Spring is “Scholarship Season” at Western, as students find out if they have been awarded the national scholarships and fellowships for which they have applied.
But this spring has been different, as two students have been awarded a pair of ultracompetitive scholarships putting WWU in extremely rarified company. Junior biology major and member of the Honors Program Darby Finnegan received Western’s first Barry Goldwater Scholarship since 2007 and junior Environmental Science major Risa Askerooth was awarded the first Udall Scholarship in more than a decade.
Finnegan’s incredibly competitive $7,500 Goldwater scholarship is awarded to college sophomores and juniors who intend to pursue research careers in the natural sciences, mathematics and engineering, and is given to fewer than 10 percent of students who even qualify for the rigorous application process.
Finnegan, a native of Grangeville, Idaho, who will complete a research project this summer exploring how rising carbon dioxide levels may change the swimming mechanics of rainbow trout, said she was honored by the Goldwater award, and surprised.
“Then I was overwhelmed with gratitude,” she says, “both for the scholarship itself and for everyone who helped make it possible.”
Askerooth, a native of Haleiwa, Hawaii, was among five students from Western who were awarded a NOAA Hollings Scholarship last spring, when she also received an honorable mention for the Udall award.

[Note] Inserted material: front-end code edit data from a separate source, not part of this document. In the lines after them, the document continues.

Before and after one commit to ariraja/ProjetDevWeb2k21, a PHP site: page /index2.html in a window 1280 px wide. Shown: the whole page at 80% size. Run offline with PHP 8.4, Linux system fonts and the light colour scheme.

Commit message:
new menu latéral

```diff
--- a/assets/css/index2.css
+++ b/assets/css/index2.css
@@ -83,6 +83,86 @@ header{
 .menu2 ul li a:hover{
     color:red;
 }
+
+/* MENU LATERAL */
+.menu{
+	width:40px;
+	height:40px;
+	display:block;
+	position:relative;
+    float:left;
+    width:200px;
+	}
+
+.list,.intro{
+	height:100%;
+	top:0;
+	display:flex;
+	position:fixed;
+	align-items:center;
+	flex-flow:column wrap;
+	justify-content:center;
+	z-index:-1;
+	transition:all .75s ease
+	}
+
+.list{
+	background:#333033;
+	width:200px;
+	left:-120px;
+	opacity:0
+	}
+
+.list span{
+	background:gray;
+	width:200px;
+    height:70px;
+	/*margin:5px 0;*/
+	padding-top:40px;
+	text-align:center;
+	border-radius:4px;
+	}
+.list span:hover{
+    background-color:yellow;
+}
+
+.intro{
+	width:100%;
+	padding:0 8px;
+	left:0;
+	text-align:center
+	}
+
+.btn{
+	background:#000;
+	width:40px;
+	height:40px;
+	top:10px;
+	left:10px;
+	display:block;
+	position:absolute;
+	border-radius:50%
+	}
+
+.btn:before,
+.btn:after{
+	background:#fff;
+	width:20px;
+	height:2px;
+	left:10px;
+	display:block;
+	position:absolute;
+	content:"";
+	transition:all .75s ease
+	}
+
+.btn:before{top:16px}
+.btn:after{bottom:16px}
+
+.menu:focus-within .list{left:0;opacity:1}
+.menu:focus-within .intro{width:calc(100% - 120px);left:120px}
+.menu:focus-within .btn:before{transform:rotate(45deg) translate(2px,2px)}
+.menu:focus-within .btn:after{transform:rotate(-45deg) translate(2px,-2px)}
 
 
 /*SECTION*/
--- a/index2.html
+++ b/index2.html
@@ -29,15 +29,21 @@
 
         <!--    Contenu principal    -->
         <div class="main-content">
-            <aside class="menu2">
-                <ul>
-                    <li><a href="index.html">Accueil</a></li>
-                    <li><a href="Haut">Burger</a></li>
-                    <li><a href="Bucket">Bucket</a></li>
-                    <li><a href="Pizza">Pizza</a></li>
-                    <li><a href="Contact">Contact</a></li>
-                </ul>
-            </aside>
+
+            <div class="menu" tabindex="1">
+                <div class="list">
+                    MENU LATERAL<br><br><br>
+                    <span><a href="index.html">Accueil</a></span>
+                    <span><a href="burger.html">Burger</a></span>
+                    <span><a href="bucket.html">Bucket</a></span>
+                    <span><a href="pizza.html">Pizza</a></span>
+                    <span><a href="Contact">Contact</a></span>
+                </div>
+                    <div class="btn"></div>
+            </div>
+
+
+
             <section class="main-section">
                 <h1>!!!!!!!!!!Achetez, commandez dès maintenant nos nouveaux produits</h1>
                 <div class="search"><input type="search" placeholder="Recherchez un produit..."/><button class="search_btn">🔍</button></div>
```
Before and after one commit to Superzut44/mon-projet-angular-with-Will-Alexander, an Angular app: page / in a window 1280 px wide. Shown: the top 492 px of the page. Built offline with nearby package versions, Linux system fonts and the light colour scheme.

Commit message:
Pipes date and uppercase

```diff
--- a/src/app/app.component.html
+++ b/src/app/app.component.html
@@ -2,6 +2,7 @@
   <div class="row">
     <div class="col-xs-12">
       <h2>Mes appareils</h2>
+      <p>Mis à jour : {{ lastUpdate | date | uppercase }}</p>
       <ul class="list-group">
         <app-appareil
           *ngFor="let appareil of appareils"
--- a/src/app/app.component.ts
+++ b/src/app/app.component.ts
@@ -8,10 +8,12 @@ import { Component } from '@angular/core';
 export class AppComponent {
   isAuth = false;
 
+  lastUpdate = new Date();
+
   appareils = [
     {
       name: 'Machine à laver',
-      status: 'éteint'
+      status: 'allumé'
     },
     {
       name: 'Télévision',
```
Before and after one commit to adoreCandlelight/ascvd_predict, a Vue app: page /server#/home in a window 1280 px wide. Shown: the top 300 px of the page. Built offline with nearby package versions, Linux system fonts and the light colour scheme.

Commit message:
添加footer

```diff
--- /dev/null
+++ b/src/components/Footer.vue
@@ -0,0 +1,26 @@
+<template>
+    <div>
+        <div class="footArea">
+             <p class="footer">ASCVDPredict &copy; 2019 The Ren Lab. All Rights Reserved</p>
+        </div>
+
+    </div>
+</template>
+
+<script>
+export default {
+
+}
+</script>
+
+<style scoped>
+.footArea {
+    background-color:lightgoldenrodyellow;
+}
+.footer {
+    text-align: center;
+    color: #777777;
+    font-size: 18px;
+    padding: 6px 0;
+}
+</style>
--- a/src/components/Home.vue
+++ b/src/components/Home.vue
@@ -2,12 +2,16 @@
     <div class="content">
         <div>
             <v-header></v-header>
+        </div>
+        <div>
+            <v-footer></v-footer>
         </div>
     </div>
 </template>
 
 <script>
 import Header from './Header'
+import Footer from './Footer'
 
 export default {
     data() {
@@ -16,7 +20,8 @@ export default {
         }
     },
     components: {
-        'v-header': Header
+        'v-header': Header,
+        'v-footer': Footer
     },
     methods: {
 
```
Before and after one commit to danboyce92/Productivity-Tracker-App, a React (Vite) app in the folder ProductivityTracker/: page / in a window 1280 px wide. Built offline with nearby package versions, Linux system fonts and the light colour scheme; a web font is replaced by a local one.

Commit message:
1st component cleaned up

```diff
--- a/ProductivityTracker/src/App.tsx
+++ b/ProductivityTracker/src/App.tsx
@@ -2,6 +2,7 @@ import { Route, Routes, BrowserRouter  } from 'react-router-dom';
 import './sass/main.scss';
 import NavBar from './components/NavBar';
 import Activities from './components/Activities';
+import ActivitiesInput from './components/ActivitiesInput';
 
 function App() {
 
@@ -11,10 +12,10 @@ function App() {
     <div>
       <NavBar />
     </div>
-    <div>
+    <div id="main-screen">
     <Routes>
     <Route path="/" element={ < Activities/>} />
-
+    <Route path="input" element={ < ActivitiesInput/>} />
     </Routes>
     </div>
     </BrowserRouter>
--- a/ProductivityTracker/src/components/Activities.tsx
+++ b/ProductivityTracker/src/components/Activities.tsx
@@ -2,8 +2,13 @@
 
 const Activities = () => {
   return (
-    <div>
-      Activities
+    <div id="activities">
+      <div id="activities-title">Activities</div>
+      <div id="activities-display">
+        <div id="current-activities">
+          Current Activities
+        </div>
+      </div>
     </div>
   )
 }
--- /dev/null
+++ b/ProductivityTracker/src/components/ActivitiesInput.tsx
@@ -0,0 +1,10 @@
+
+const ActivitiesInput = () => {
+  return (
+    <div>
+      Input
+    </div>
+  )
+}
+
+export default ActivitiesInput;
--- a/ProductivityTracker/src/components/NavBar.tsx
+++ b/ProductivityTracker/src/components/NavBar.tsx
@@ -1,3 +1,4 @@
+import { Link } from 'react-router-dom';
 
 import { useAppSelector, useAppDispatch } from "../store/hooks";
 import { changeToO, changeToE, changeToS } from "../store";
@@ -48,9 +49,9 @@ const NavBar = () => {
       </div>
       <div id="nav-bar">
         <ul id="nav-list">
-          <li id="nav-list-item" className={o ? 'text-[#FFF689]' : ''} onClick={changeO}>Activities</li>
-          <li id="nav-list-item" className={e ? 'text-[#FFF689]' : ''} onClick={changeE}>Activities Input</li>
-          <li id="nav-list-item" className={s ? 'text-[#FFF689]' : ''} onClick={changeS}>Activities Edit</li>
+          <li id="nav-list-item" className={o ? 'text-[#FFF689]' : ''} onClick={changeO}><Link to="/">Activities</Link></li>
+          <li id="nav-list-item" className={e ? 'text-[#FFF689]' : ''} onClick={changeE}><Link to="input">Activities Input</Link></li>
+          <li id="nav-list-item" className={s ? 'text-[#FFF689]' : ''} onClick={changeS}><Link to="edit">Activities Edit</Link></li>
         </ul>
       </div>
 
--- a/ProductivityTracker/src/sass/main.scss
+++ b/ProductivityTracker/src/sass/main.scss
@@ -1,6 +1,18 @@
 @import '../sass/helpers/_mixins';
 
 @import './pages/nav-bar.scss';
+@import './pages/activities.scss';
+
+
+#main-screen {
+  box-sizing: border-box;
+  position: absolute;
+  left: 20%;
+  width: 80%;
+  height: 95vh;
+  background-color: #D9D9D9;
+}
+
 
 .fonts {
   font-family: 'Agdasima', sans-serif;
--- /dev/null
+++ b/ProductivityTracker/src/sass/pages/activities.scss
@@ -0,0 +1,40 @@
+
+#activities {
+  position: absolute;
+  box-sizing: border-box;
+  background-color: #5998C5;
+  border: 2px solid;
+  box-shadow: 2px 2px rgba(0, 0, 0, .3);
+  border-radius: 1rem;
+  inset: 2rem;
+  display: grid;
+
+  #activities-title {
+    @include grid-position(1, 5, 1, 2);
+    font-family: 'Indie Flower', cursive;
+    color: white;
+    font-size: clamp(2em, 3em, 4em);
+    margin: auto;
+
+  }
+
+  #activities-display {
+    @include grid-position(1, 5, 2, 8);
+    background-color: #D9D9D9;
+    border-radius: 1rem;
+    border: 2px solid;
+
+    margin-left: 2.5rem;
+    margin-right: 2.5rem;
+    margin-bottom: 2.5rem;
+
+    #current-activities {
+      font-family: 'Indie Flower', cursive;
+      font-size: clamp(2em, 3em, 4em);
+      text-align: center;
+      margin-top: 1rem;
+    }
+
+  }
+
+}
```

So she knew the $7,000 scholarship, awarded to college sophomores and juniors who show public service, leadership, and commitment to issues related to Native American nations or the environment, was within reach.
Associate Professor of Environmental Sciences Jim Helfield, who wrote a letter in support of Askerooth’s application, said he was not surprised by her success.
“It gives me great comfort to know that she is one of the people who will be working on solutions for our environmental problems in the future,” Helfield says.
Askerooth said her upcoming senior year will be a busy one, and while graduate school looms she knows her focus will remain rooted in environmental stewardship.
“I definitely want to keep working on issues related to natural resource management, such as working to preserve native or endangered species in Washington or elsewhere along the coast,” she said.
Photo by Rhys Logan '11